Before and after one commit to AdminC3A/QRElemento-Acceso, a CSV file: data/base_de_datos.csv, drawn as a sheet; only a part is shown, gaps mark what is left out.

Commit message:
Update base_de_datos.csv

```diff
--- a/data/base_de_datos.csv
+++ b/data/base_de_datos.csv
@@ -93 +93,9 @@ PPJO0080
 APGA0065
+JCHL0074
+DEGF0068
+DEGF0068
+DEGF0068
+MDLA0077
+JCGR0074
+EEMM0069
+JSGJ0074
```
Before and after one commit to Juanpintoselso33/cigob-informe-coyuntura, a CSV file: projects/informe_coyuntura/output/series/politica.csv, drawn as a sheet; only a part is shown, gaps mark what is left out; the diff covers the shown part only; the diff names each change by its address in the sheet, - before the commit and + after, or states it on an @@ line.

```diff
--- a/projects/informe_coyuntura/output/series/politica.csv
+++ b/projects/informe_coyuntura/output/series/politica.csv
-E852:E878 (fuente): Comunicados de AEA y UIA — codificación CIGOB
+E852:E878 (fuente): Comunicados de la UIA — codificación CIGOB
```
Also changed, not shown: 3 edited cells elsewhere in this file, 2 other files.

====

Exercise prompt
For the string "Comunicados", show each line of the listing where it appears.

Result of this exercise
-E852:E878 (fuente): Comunicados de AEA y UIA — codificación CIGOB
+E852:E878 (fuente): Comunicados de la UIA — codificación CIGOB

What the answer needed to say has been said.